| DATA SUPPLIED |
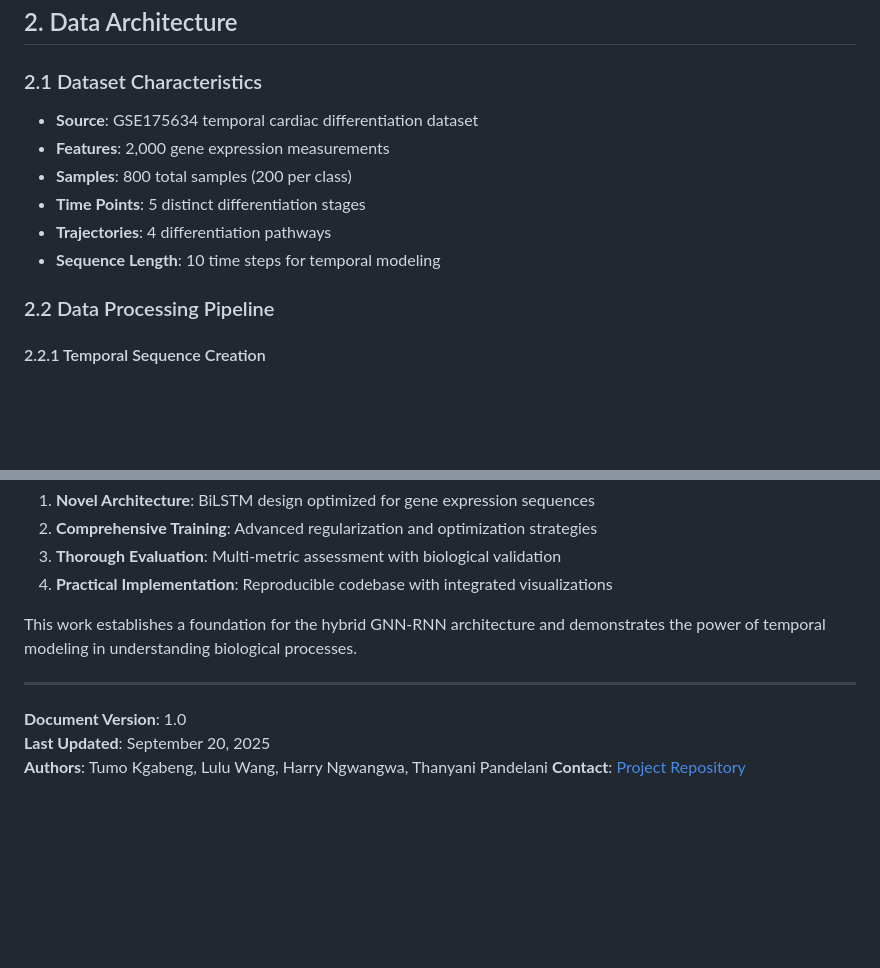
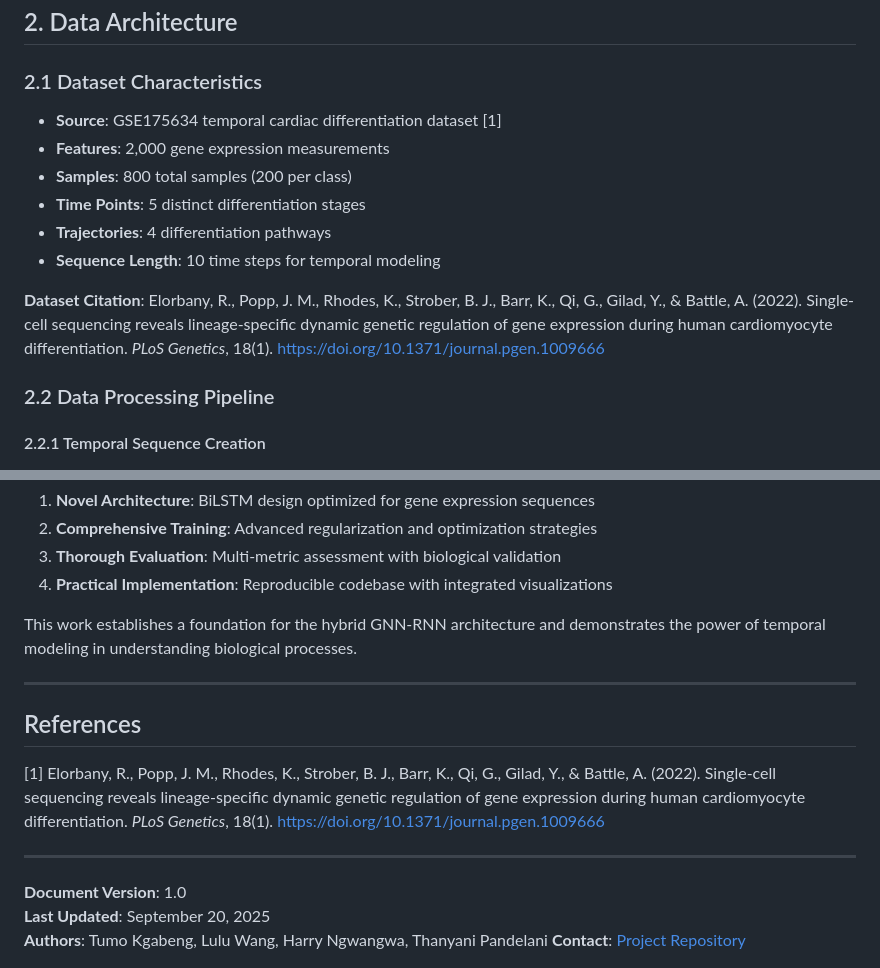
Before and after one commit to Tumo505/HybridGnnRnn, a Markdown page: RNN_METHODOLOGY.md, 2 parts joined by grey strips. Rendered like a GitHub page; blank space fills up the shorter version.

```diff
--- a/RNN_METHODOLOGY.md
+++ b/RNN_METHODOLOGY.md
@@ -41,12 +41,14 @@ Cardiomyocyte differentiation is a complex temporal process involving coordinate
 ## 2. Data Architecture
 
 ### 2.1 Dataset Characteristics
-- **Source**: GSE175634 temporal cardiac differentiation dataset
+- **Source**: GSE175634 temporal cardiac differentiation dataset [1]
 - **Features**: 2,000 gene expression measurements
 - **Samples**: 800 total samples (200 per class)
 - **Time Points**: 5 distinct differentiation stages
 - **Trajectories**: 4 differentiation pathways
 - **Sequence Length**: 10 time steps for temporal modeling
+
+**Dataset Citation**: Elorbany, R., Popp, J. M., Rhodes, K., Strober, B. J., Barr, K., Qi, G., Gilad, Y., & Battle, A. (2022). Single-cell sequencing reveals lineage-specific dynamic genetic regulation of gene expression during human cardiomyocyte differentiation. *PLoS Genetics*, 18(1). https://doi.org/10.1371/journal.pgen.1009666
 
 ### 2.2 Data Processing Pipeline
 
@@ -609,6 +611,12 @@ This work establishes a foundation for the hybrid GNN-RNN architecture and demon
 
 ---
 
+## References
+
+[1] Elorbany, R., Popp, J. M., Rhodes, K., Strober, B. J., Barr, K., Qi, G., Gilad, Y., & Battle, A. (2022). Single-cell sequencing reveals lineage-specific dynamic genetic regulation of gene expression during human cardiomyocyte differentiation. *PLoS Genetics*, 18(1). https://doi.org/10.1371/journal.pgen.1009666
+
+---
+
 **Document Version**: 1.0
 **Last Updated**: September 20, 2025
 **Authors**: Tumo Kgabeng, Lulu Wang, Harry Ngwangwa, Thanyani Pandelani
```
Also changed, not shown: GNN_MODEL_METHODOLOGY.md (+3 -0 lines).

| THE PROBLEM |
Your copy of the records must be exact and must contain no pictures.

| RESULT OF THIS TASK |
Before and after one commit to Tumo505/HybridGnnRnn, a Markdown page: RNN_METHODOLOGY.md, 2 parts joined by grey strips. Rendered like a GitHub page; blank space fills up the shorter version.

```diff
--- a/RNN_METHODOLOGY.md
+++ b/RNN_METHODOLOGY.md
@@ -41,12 +41,14 @@ Cardiomyocyte differentiation is a complex temporal process involving coordinate
 ## 2. Data Architecture
 
 ### 2.1 Dataset Characteristics
-- **Source**: GSE175634 temporal cardiac differentiation dataset
+- **Source**: GSE175634 temporal cardiac differentiation dataset [1]
 - **Features**: 2,000 gene expression measurements
 - **Samples**: 800 total samples (200 per class)
 - **Time Points**: 5 distinct differentiation stages
 - **Trajectories**: 4 differentiation pathways
 - **Sequence Length**: 10 time steps for temporal modeling
+
+**Dataset Citation**: Elorbany, R., Popp, J. M., Rhodes, K., Strober, B. J., Barr, K., Qi, G., Gilad, Y., & Battle, A. (2022). Single-cell sequencing reveals lineage-specific dynamic genetic regulation of gene expression during human cardiomyocyte differentiation. *PLoS Genetics*, 18(1). https://doi.org/10.1371/journal.pgen.1009666
 
 ### 2.2 Data Processing Pipeline
 
@@ -609,6 +611,12 @@ This work establishes a foundation for the hybrid GNN-RNN architecture and demon
 
 ---
 
+## References
+
+[1] Elorbany, R., Popp, J. M., Rhodes, K., Strober, B. J., Barr, K., Qi, G., Gilad, Y., & Battle, A. (2022). Single-cell sequencing reveals lineage-specific dynamic genetic regulation of gene expression during human cardiomyocyte differentiation. *PLoS Genetics*, 18(1). https://doi.org/10.1371/journal.pgen.1009666
+
+---
+
 **Document Version**: 1.0
 **Last Updated**: September 20, 2025
 **Authors**: Tumo Kgabeng, Lulu Wang, Harry Ngwangwa, Thanyani Pandelani
```
Also changed, not shown: GNN_MODEL_METHODOLOGY.md (+3 -0 lines).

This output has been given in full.